“Joey Jewey” starts things off on side B sweetly. Wandering layers of mellow guitar simmer, bathed in sunlight and the percussion slides in after a minute. The tempo picks up a bit just before the track calls it quits. A lovely piece all around, probably directly transmitted from the heavens. Koslov is a master of everything he plays it seems cause every note of this tape is perfect. “Anepoe Khamunado” is fuzzy guitar and a flute fragment. The percussion is very minimal and deliberate compared to the other stuff on the tape and the crawling tempo is a nice, literal change of pace. The track wraps up with some odd, fractured melodies pieced together. “Danunahza Epalcea” continues the slower, minimal sound with sloshed vocals to go with it. The track trudges along to an eerie melody with a brittle keyboard providing a counterpoint melody. The track is too short in my estimation but I’ll take what I can get. “Extra” closes the tape surprisingly without percussion, consisting of some heavily effected, mild-mannered shredding and gently yelping keyboards fading into an old timey piano rag and a sample of Black Francis saying “You fuckin’ die!” from Surfer Rosa which gets serious bonus points from me cause I'm Pixies to the death. An unexpectedly great outro to a great tape.
Each cassette looks plenty beautiful. The Albero Rovesciato one features a double-sided fold-out j-card with a little double-sided cardboard insert and imprinted, deep red tapes. The Kabyzdoh tape features a double-sided fold-out j-card and opulent themed imprinting on clear tapes with snazzy gold foil inlays.
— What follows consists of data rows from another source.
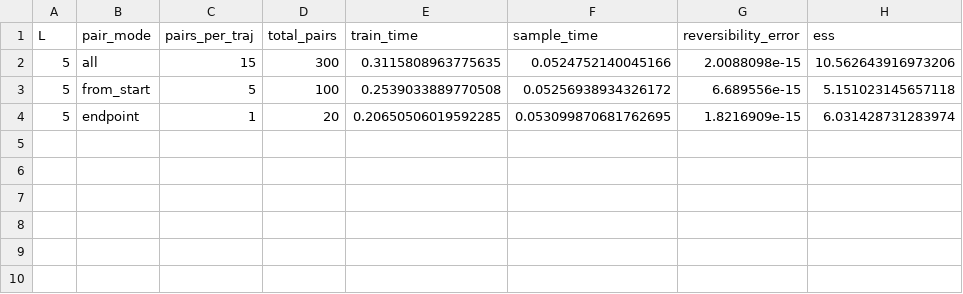
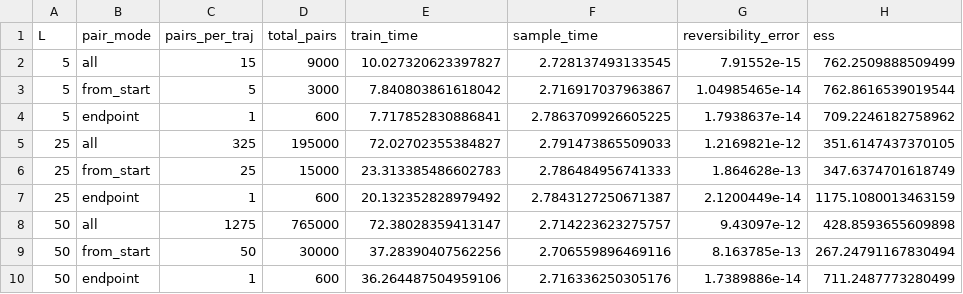
Before and after one commit to abrahme/approximate-hamiltorch, a CSV file: experiments/pair_mode.csv, drawn as a sheet.

```diff
--- a/experiments/pair_mode.csv
+++ b/experiments/pair_mode.csv
@@ -1,4 +1,10 @@
 L,pair_mode,pairs_per_traj,total_pairs,train_time,sample_time,reversibility_error,ess
-5,all,15,300,0.3115808963775635,0.0524752140045166,2.0088098e-15,10.562643916973206
-5,from_start,5,100,0.2539033889770508,0.05256938934326172,6.689556e-15,5.151023145657118
-5,endpoint,1,20,0.20650506019592285,0.053099870681762695,1.8216909e-15,6.031428731283974
+5,all,15,9000,10.027320623397827,2.728137493133545,7.91552e-15,762.2509888509499
+5,from_start,5,3000,7.840803861618042,2.716917037963867,1.04985465e-14,762.8616539019544
+5,endpoint,1,600,7.717852830886841,2.7863709926605225,1.7938637e-14,709.2246182758962
+25,all,325,195000,72.02702355384827,2.791473865509033,1.2169821e-12,351.6147437370105
+25,from_start,25,15000,23.313385486602783,2.786484956741333,1.864628e-13,347.6374701618749
+25,endpoint,1,600,20.132352828979492,2.7843127250671387,2.1200449e-14,1175.1080013463159
+50,all,1275,765000,72.38028359413147,2.714223623275757,9.43097e-12,428.8593655609898
+50,from_start,50,30000,37.28390407562256,2.706559896469116,8.163785e-13,267.24791167830494
+50,endpoint,1,600,36.264487504959106,2.716336250305176,1.7389886e-14,711.2487773280499
```
Also changed, not shown: experiments/rmhmc_results.csv, experiments/trajectory_length.csv, 37 other files.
Like just about everything worth owning these two are sold out at source but I’d try hard to track them down. Both are highly recommended.